Forecasters were predicting a partly cloudy and still chilly early spring day here in Hagerstown. As I looked through the window, I saw a pretty blue morning sky.
I don’t know what the weather was like on Feb. 24 when Russian troops crossed into Ukraine. At the very least, there were virtual clouds darkening the day and the troubles that have since continued.
Putin recognized two Russian-backed regions in East Ukraine as independent states. He later ordered troops into the regions to “maintain peace.” What a guy.
A United States spokesperson reported that Russia had between 169,000 and 190,000 personnel in and around Ukraine, according to bbc.com.
The United Nations human rights office reported that there have been at least 2,909 civilian casualties, including 1,119 deaths and 1,790 injuries. “At least 50 children have been killed and 70 injured,” according to the hill.com.
These numbers will most likely increase before you read this in the paper.
Early in the conflict, I heard NPR report that an older man sought refuge in the underground. He held his shaking white dog on his lap. A family fleeing in their car were accompanied by their audibly meowing cat. In an interview, an elderly woman told the reporter that she had taken in seven frightened cats, and that there were twice the usual number of apparently abandoned dogs running around the streets of her town.
While in Brussels for a recent meeting with European leaders, President Biden announced more than $1 billion in humanitarian assistance for those affected by the war. He also announced that the United States will accept 100,000 refugees.
I don’t watch television news because I can’t bear to see the people who are struggling so unimaginably. I hate that I can personally offer only hope and prayers.

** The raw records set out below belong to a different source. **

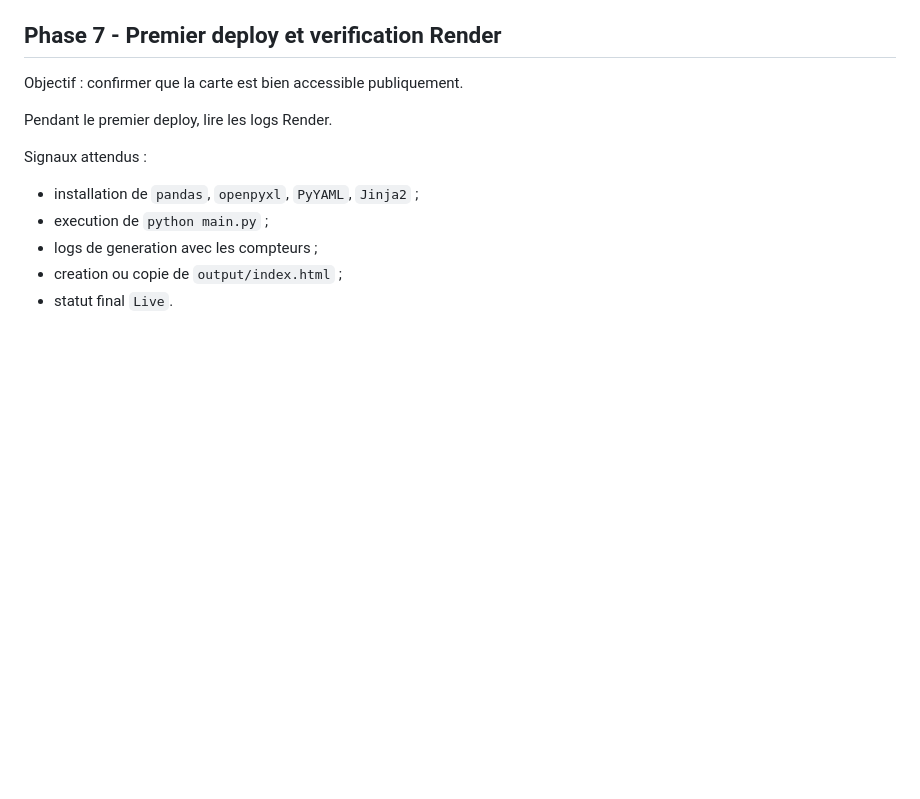
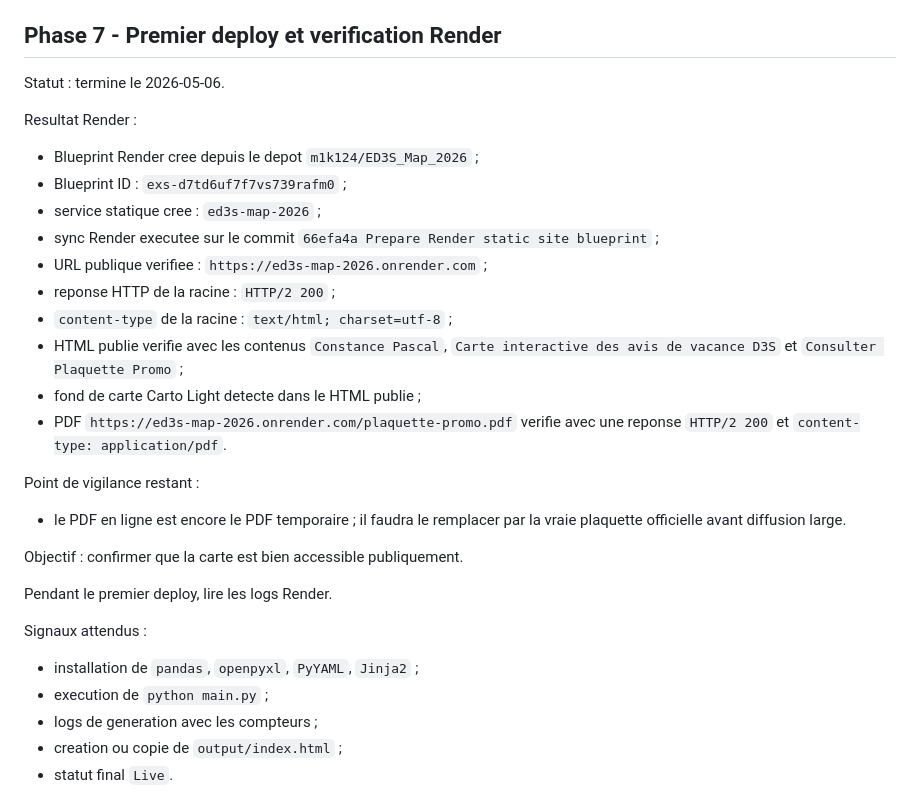
Before and after one commit to m1k124/ED3S_Map_2026, a Markdown page: DEPLOIEMENT_RENDER.md, the part around the change. Rendered like a GitHub page; blank space fills up the shorter version.

Commit message:
Document Render first deploy verification

```diff
--- a/DEPLOIEMENT_RENDER.md
+++ b/DEPLOIEMENT_RENDER.md
@@ -444,6 +444,25 @@ Notes :
 
 ## Phase 7 - Premier deploy et verification Render
 
+Statut : termine le 2026-05-06.
+
+Resultat Render :
+
+- Blueprint Render cree depuis le depot `m1k124/ED3S_Map_2026` ;
+- Blueprint ID : `exs-d7td6uf7f7vs739rafm0` ;
+- service statique cree : `ed3s-map-2026` ;
+- sync Render executee sur le commit `66efa4a Prepare Render static site blueprint` ;
+- URL publique verifiee : `https://ed3s-map-2026.onrender.com` ;
+- reponse HTTP de la racine : `HTTP/2 200` ;
+- `content-type` de la racine : `text/html; charset=utf-8` ;
+- HTML publie verifie avec les contenus `Constance Pascal`, `Carte interactive des avis de vacance D3S` et `Consulter Plaquette Promo` ;
+- fond de carte Carto Light detecte dans le HTML publie ;
+- PDF `https://ed3s-map-2026.onrender.com/plaquette-promo.pdf` verifie avec une reponse `HTTP/2 200` et `content-type: application/pdf`.
+
+Point de vigilance restant :
+
+- le PDF en ligne est encore le PDF temporaire ; il faudra le remplacer par la vraie plaquette officielle avant diffusion large.
+
 Objectif : confirmer que la carte est bien accessible publiquement.
 
 Pendant le premier deploy, lire les logs Render.
```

They are on their way.
This article originally appeared on The Herald-Mail: Russian aggression seems totally outrageous in the 21st century